Aim of the exercise: Keep the text of the data exactly as it is and omit each picture from the copy.
(Data for review Opens)
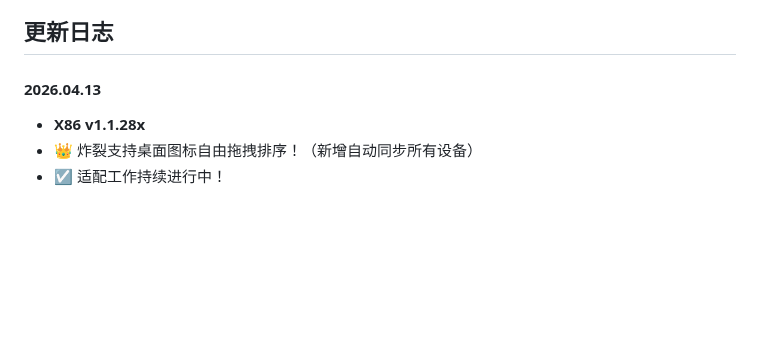
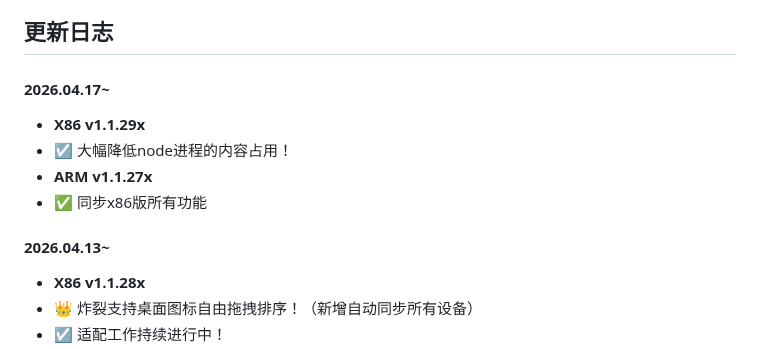
Before and after one commit to IMGZCQ/fndesk, a Markdown page: README.md, the part around the change. GitHub-like rendering; blank space fills up the shorter version.

```diff
--- a/README.md
+++ b/README.md
@@ -55,7 +55,12 @@ bash <(curl -fSL# https://fndesk.imcq.top/?url=fn_detect)
 
 ## <span style="color:#06d6a0">更新日志</span>
 
-#### 2026.04.13
+#### 2026.04.17~
+- **X86 v1.1.29x**
+- ☑️ 大幅降低node进程的内容占用！
+- **ARM v1.1.27x**
+- ✅ 同步x86版所有功能
+#### 2026.04.13~
 - **X86 v1.1.28x**
 - 👑 炸裂支持桌面图标自由拖拽排序！（新增自动同步所有设备）
 - ☑️ 适配工作持续进行中！
```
(Data for review Closes)
Result of the task:
Before and after one commit to IMGZCQ/fndesk, a Markdown page: README.md, the part around the change. GitHub-like rendering; blank space fills up the shorter version.

```diff
--- a/README.md
+++ b/README.md
@@ -55,7 +55,12 @@ bash <(curl -fSL# https://fndesk.imcq.top/?url=fn_detect)
 
 ## <span style="color:#06d6a0">更新日志</span>
 
-#### 2026.04.13
+#### 2026.04.17~
+- **X86 v1.1.29x**
+- ☑️ 大幅降低node进程的内容占用！
+- **ARM v1.1.27x**
+- ✅ 同步x86版所有功能
+#### 2026.04.13~
 - **X86 v1.1.28x**
 - 👑 炸裂支持桌面图标自由拖拽排序！（新增自动同步所有设备）
 - ☑️ 适配工作持续进行中！
```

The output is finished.